* _WHAT YOU HAVE TO DO_: Extract the records in full, leaving every picture out.

* _AVAILABLE RECORDS_:
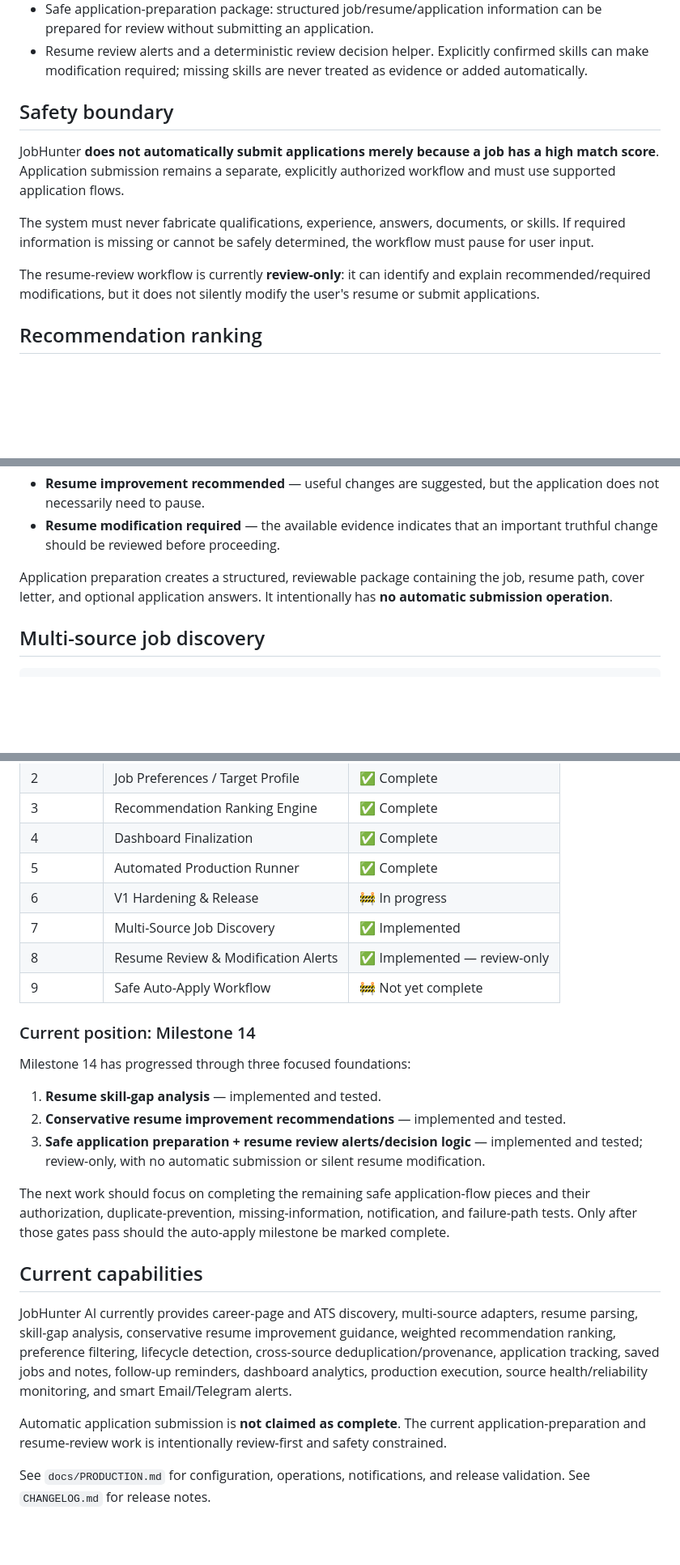
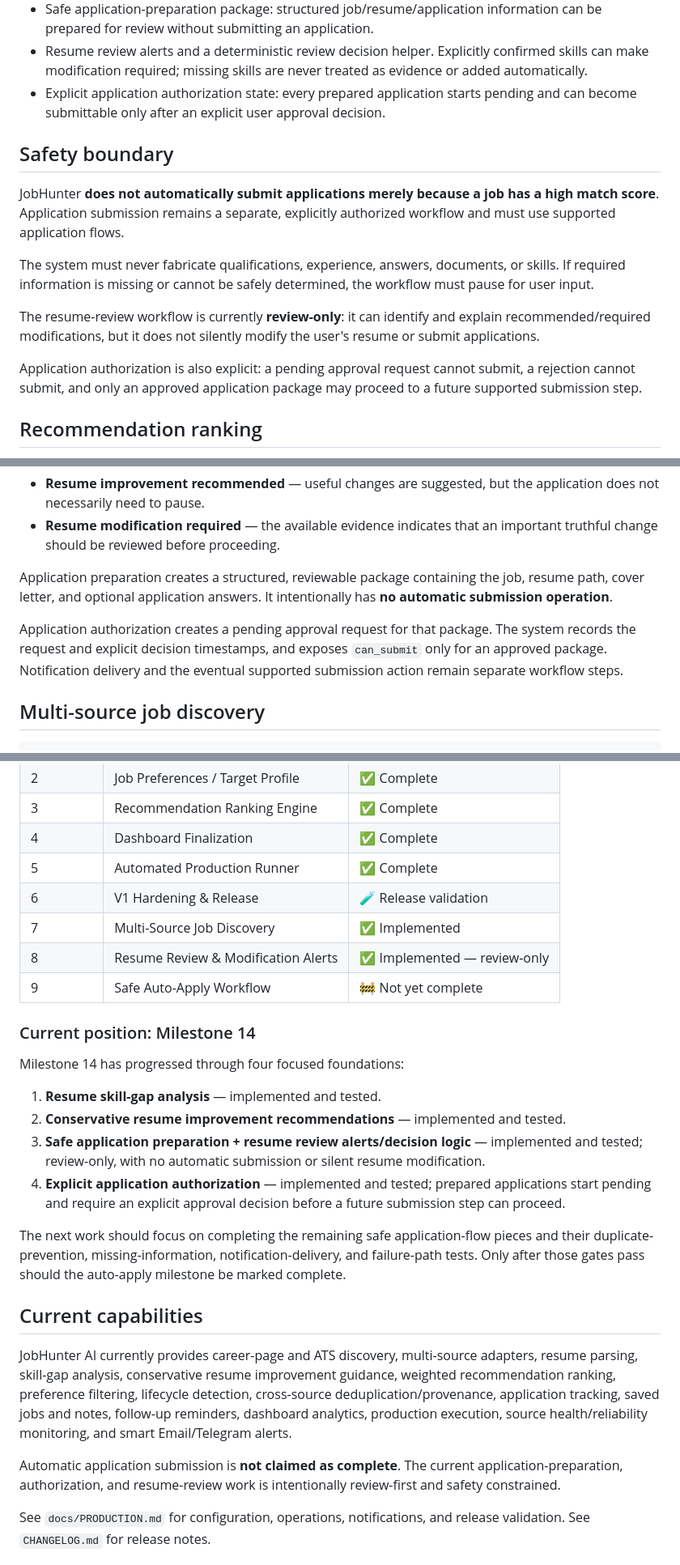
Before and after one commit to akashkr119/JobHunter-Ai, a Markdown page: README.md, 3 parts joined by grey strips. Shown at 81% size. Rendered like a GitHub page; blank space fills up the shorter version.

Commit message:
Align README release milestone status

```diff
--- a/README.md
+++ b/README.md
@@ -48,6 +48,7 @@ The system is source-adapter based and is designed to use legitimate/authorized
 - Configurable Email/Telegram notification thresholds.
 - Safe application-preparation package: structured job/resume/application information can be prepared for review without submitting an application.
 - Resume review alerts and a deterministic review decision helper. Explicitly confirmed skills can make modification required; missing skills are never treated as evidence or added automatically.
+- Explicit application authorization state: every prepared application starts pending and can become submittable only after an explicit user approval decision.
 
 ## Safety boundary
 
@@ -56,6 +57,8 @@ JobHunter **does not automatically submit applications merely because a job has
 The system must never fabricate qualifications, experience, answers, documents, or skills. If required information is missing or cannot be safely determined, the workflow must pause for user input.
 
 The resume-review workflow is currently **review-only**: it can identify and explain recommended/required modifications, but it does not silently modify the user's resume or submit applications.
+
+Application authorization is also explicit: a pending approval request cannot submit, a rejection cannot submit, and only an approved application package may proceed to a future supported submission step.
 
 ## Recommendation ranking
 
@@ -79,6 +82,8 @@ The review workflow distinguishes between:
 - **Resume modification required** — the available evidence indicates that an important truthful change should be reviewed before proceeding.
 
 Application preparation creates a structured, reviewable package containing the job, resume path, cover letter, and optional application answers. It intentionally has **no automatic submission operation**.
+
+Application authorization creates a pending approval request for that package. The system records the request and explicit decision timestamps, and exposes `can_submit` only for an approved package. Notification delivery and the eventual supported submission action remain separate workflow steps.
 
 ## Multi-source job discovery
 
@@ -140,26 +145,27 @@ JOBHUNTER_TELEGRAM_CHAT_ID
 | 3 | Recommendation Ranking Engine | ✅ Complete |
 | 4 | Dashboard Finalization | ✅ Complete |
 | 5 | Automated Production Runner | ✅ Complete |
-| 6 | V1 Hardening & Release | 🚧 In progress |
+| 6 | V1 Hardening & Release | 🧪 Release validation |
 | 7 | Multi-Source Job Discovery | ✅ Implemented |
 | 8 | Resume Review & Modification Alerts | ✅ Implemented — review-only |
 | 9 | Safe Auto-Apply Workflow | 🚧 Not yet complete |
 
 ### Current position: Milestone 14
 
-Milestone 14 has progressed through three focused foundations:
+Milestone 14 has progressed through four focused foundations:
 
 1. **Resume skill-gap analysis** — implemented and tested.
 2. **Conservative resume improvement recommendations** — implemented and tested.
 3. **Safe application preparation + resume review alerts/decision logic** — implemented and tested; review-only, with no automatic submission or silent resume modification.
+4. **Explicit application authorization** — implemented and tested; prepared applications start pending and require an explicit approval decision before a future submission step can proceed.
 
-The next work should focus on completing the remaining safe application-flow pieces and their authorization, duplicate-prevention, missing-information, notification, and failure-path tests. Only after those gates pass should the auto-apply milestone be marked complete.
+The next work should focus on completing the remaining safe application-flow pieces and their duplicate-prevention, missing-information, notification-delivery, and failure-path tests. Only after those gates pass should the auto-apply milestone be marked complete.
 
 ## Current capabilities
 
 JobHunter AI currently provides career-page and ATS discovery, multi-source adapters, resume parsing, skill-gap analysis, conservative resume improvement guidance, weighted recommendation ranking, preference filtering, lifecycle detection, cross-source deduplication/provenance, application tracking, saved jobs and notes, follow-up reminders, dashboard analytics, production execution, source health/reliability monitoring, and smart Email/Telegram alerts.
 
-Automatic application submission is **not claimed as complete**. The current application-preparation and resume-review work is intentionally review-first and safety constrained.
+Automatic application submission is **not claimed as complete**. The current application-preparation, authorization, and resume-review work is intentionally review-first and safety constrained.
 
 See `docs/PRODUCTION.md` for configuration, operations, notifications, and release validation. See `CHANGELOG.md` for release notes.
 
```
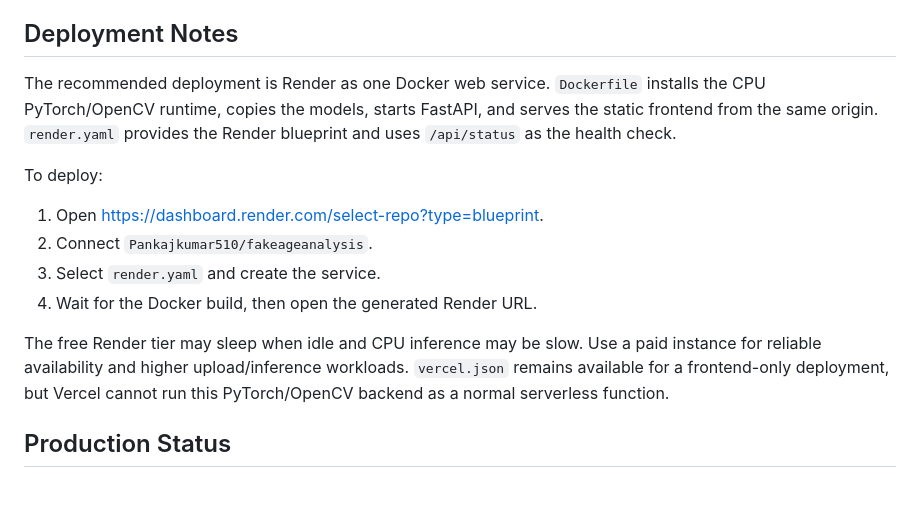
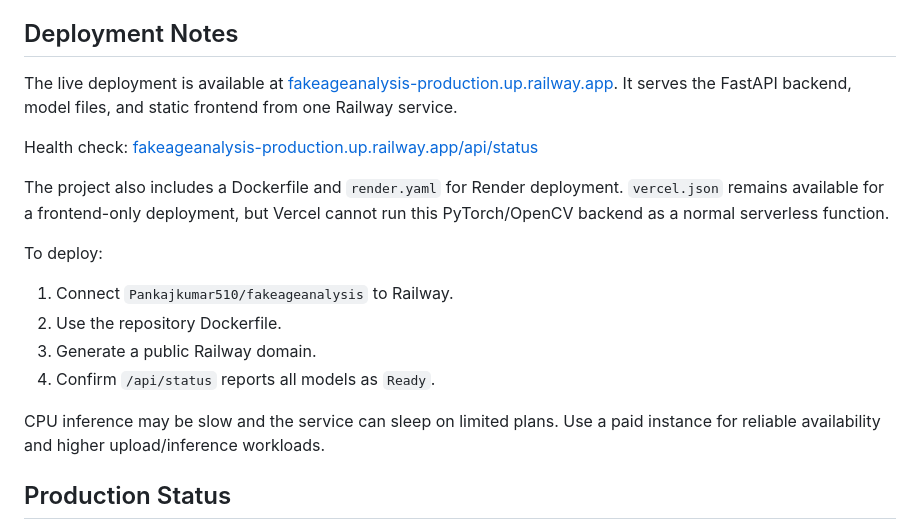
Before and after one commit to Pankajkumar510/fakeageanalysis, a Markdown page: README.md, the part around the change. Drawn GitHub-style; blank space fills up the shorter version.

Commit message:
Document Railway deployment and clean artifacts

```diff
--- a/README.md
+++ b/README.md
@@ -78,16 +78,20 @@ This writes updated metrics to `models/evaluation_metrics.json`. Always record t
 
 ## Deployment Notes
 
-The recommended deployment is Render as one Docker web service. `Dockerfile` installs the CPU PyTorch/OpenCV runtime, copies the models, starts FastAPI, and serves the static frontend from the same origin. `render.yaml` provides the Render blueprint and uses `/api/status` as the health check.
+The live deployment is available at [fakeageanalysis-production.up.railway.app](https://fakeageanalysis-production.up.railway.app). It serves the FastAPI backend, model files, and static frontend from one Railway service.
+
+Health check: [fakeageanalysis-production.up.railway.app/api/status](https://fakeageanalysis-production.up.railway.app/api/status)
+
+The project also includes a Dockerfile and `render.yaml` for Render deployment. `vercel.json` remains available for a frontend-only deployment, but Vercel cannot run this PyTorch/OpenCV backend as a normal serverless function.
 
 To deploy:
 
-1. Open https://dashboard.render.com/select-repo?type=blueprint.
-2. Connect `Pankajkumar510/fakeageanalysis`.
-3. Select `render.yaml` and create the service.
-4. Wait for the Docker build, then open the generated Render URL.
+1. Connect `Pankajkumar510/fakeageanalysis` to Railway.
+2. Use the repository Dockerfile.
+3. Generate a public Railway domain.
+4. Confirm `/api/status` reports all models as `Ready`.
 
-The free Render tier may sleep when idle and CPU inference may be slow. Use a paid instance for reliable availability and higher upload/inference workloads. `vercel.json` remains available for a frontend-only deployment, but Vercel cannot run this PyTorch/OpenCV backend as a normal serverless function.
+CPU inference may be slow and the service can sleep on limited plans. Use a paid instance for reliable availability and higher upload/inference workloads.
 
 ## Production Status
 
```
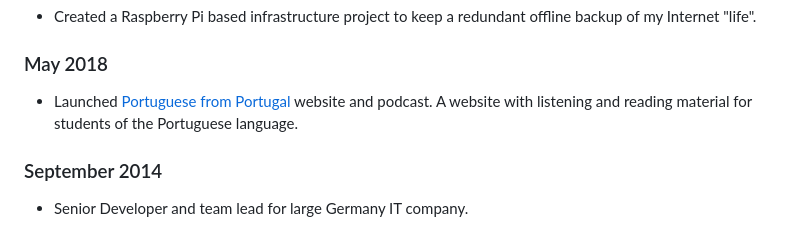
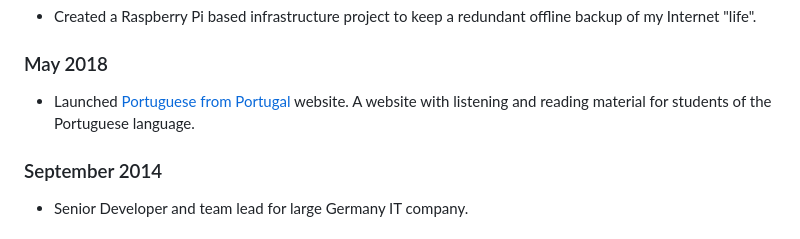
Before and after one commit to jameslawler/jameslawler-blog, a Markdown page: content/index.md, the part around the change. Rendered like a GitHub page.

Commit message:
Update PFP content

```diff
--- a/content/index.md
+++ b/content/index.md
@@ -52,7 +52,7 @@ See [all articles](/articles/).
 
 ### May 2018
 
-- Launched [Portuguese from Portugal](https://portuguesefromportugal.com/) website and podcast. A website with listening and reading material for students of the Portuguese language.
+- Launched [Portuguese from Portugal](https://portuguesefromportugal.com/) website. A website with listening and reading material for students of the Portuguese language.
 
 ### September 2014
 
```
Also changed, not shown: 1 other file.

* _OUTPUT OF THE TASK_:
Before and after one commit to akashkr119/JobHunter-Ai, a Markdown page: README.md, 3 parts joined by grey strips. Shown at 81% size. Rendered like a GitHub page; blank space fills up the shorter version.

Commit message:
Align README release milestone status

```diff
--- a/README.md
+++ b/README.md
@@ -48,6 +48,7 @@ The system is source-adapter based and is designed to use legitimate/authorized
 - Configurable Email/Telegram notification thresholds.
 - Safe application-preparation package: structured job/resume/application information can be prepared for review without submitting an application.
 - Resume review alerts and a deterministic review decision helper. Explicitly confirmed skills can make modification required; missing skills are never treated as evidence or added automatically.
+- Explicit application authorization state: every prepared application starts pending and can become submittable only after an explicit user approval decision.
 
 ## Safety boundary
 
@@ -56,6 +57,8 @@ JobHunter **does not automatically submit applications merely because a job has
 The system must never fabricate qualifications, experience, answers, documents, or skills. If required information is missing or cannot be safely determined, the workflow must pause for user input.
 
 The resume-review workflow is currently **review-only**: it can identify and explain recommended/required modifications, but it does not silently modify the user's resume or submit applications.
+
+Application authorization is also explicit: a pending approval request cannot submit, a rejection cannot submit, and only an approved application package may proceed to a future supported submission step.
 
 ## Recommendation ranking
 
@@ -79,6 +82,8 @@ The review workflow distinguishes between:
 - **Resume modification required** — the available evidence indicates that an important truthful change should be reviewed before proceeding.
 
 Application preparation creates a structured, reviewable package containing the job, resume path, cover letter, and optional application answers. It intentionally has **no automatic submission operation**.
+
+Application authorization creates a pending approval request for that package. The system records the request and explicit decision timestamps, and exposes `can_submit` only for an approved package. Notification delivery and the eventual supported submission action remain separate workflow steps.
 
 ## Multi-source job discovery
 
@@ -140,26 +145,27 @@ JOBHUNTER_TELEGRAM_CHAT_ID
 | 3 | Recommendation Ranking Engine | ✅ Complete |
 | 4 | Dashboard Finalization | ✅ Complete |
 | 5 | Automated Production Runner | ✅ Complete |
-| 6 | V1 Hardening & Release | 🚧 In progress |
+| 6 | V1 Hardening & Release | 🧪 Release validation |
 | 7 | Multi-Source Job Discovery | ✅ Implemented |
 | 8 | Resume Review & Modification Alerts | ✅ Implemented — review-only |
 | 9 | Safe Auto-Apply Workflow | 🚧 Not yet complete |
 
 ### Current position: Milestone 14
 
-Milestone 14 has progressed through three focused foundations:
+Milestone 14 has progressed through four focused foundations:
 
 1. **Resume skill-gap analysis** — implemented and tested.
 2. **Conservative resume improvement recommendations** — implemented and tested.
 3. **Safe application preparation + resume review alerts/decision logic** — implemented and tested; review-only, with no automatic submission or silent resume modification.
+4. **Explicit application authorization** — implemented and tested; prepared applications start pending and require an explicit approval decision before a future submission step can proceed.
 
-The next work should focus on completing the remaining safe application-flow pieces and their authorization, duplicate-prevention, missing-information, notification, and failure-path tests. Only after those gates pass should the auto-apply milestone be marked complete.
+The next work should focus on completing the remaining safe application-flow pieces and their duplicate-prevention, missing-information, notification-delivery, and failure-path tests. Only after those gates pass should the auto-apply milestone be marked complete.
 
 ## Current capabilities
 
 JobHunter AI currently provides career-page and ATS discovery, multi-source adapters, resume parsing, skill-gap analysis, conservative resume improvement guidance, weighted recommendation ranking, preference filtering, lifecycle detection, cross-source deduplication/provenance, application tracking, saved jobs and notes, follow-up reminders, dashboard analytics, production execution, source health/reliability monitoring, and smart Email/Telegram alerts.
 
-Automatic application submission is **not claimed as complete**. The current application-preparation and resume-review work is intentionally review-first and safety constrained.
+Automatic application submission is **not claimed as complete**. The current application-preparation, authorization, and resume-review work is intentionally review-first and safety constrained.
 
 See `docs/PRODUCTION.md` for configuration, operations, notifications, and release validation. See `CHANGELOG.md` for release notes.
 
```
Before and after one commit to Pankajkumar510/fakeageanalysis, a Markdown page: README.md, the part around the change. Drawn GitHub-style; blank space fills up the shorter version.

Commit message:
Document Railway deployment and clean artifacts

```diff
--- a/README.md
+++ b/README.md
@@ -78,16 +78,20 @@ This writes updated metrics to `models/evaluation_metrics.json`. Always record t
 
 ## Deployment Notes
 
-The recommended deployment is Render as one Docker web service. `Dockerfile` installs the CPU PyTorch/OpenCV runtime, copies the models, starts FastAPI, and serves the static frontend from the same origin. `render.yaml` provides the Render blueprint and uses `/api/status` as the health check.
+The live deployment is available at [fakeageanalysis-production.up.railway.app](https://fakeageanalysis-production.up.railway.app). It serves the FastAPI backend, model files, and static frontend from one Railway service.
+
+Health check: [fakeageanalysis-production.up.railway.app/api/status](https://fakeageanalysis-production.up.railway.app/api/status)
+
+The project also includes a Dockerfile and `render.yaml` for Render deployment. `vercel.json` remains available for a frontend-only deployment, but Vercel cannot run this PyTorch/OpenCV backend as a normal serverless function.
 
 To deploy:
 
-1. Open https://dashboard.render.com/select-repo?type=blueprint.
-2. Connect `Pankajkumar510/fakeageanalysis`.
-3. Select `render.yaml` and create the service.
-4. Wait for the Docker build, then open the generated Render URL.
+1. Connect `Pankajkumar510/fakeageanalysis` to Railway.
+2. Use the repository Dockerfile.
+3. Generate a public Railway domain.
+4. Confirm `/api/status` reports all models as `Ready`.
 
-The free Render tier may sleep when idle and CPU inference may be slow. Use a paid instance for reliable availability and higher upload/inference workloads. `vercel.json` remains available for a frontend-only deployment, but Vercel cannot run this PyTorch/OpenCV backend as a normal serverless function.
+CPU inference may be slow and the service can sleep on limited plans. Use a paid instance for reliable availability and higher upload/inference workloads.
 
 ## Production Status
 
```
Before and after one commit to jameslawler/jameslawler-blog, a Markdown page: content/index.md, the part around the change. Rendered like a GitHub page.

Commit message:
Update PFP content

```diff
--- a/content/index.md
+++ b/content/index.md
@@ -52,7 +52,7 @@ See [all articles](/articles/).
 
 ### May 2018
 
-- Launched [Portuguese from Portugal](https://portuguesefromportugal.com/) website and podcast. A website with listening and reading material for students of the Portuguese language.
+- Launched [Portuguese from Portugal](https://portuguesefromportugal.com/) website. A website with listening and reading material for students of the Portuguese language.
 
 ### September 2014
 
```
Also changed, not shown: 1 other file.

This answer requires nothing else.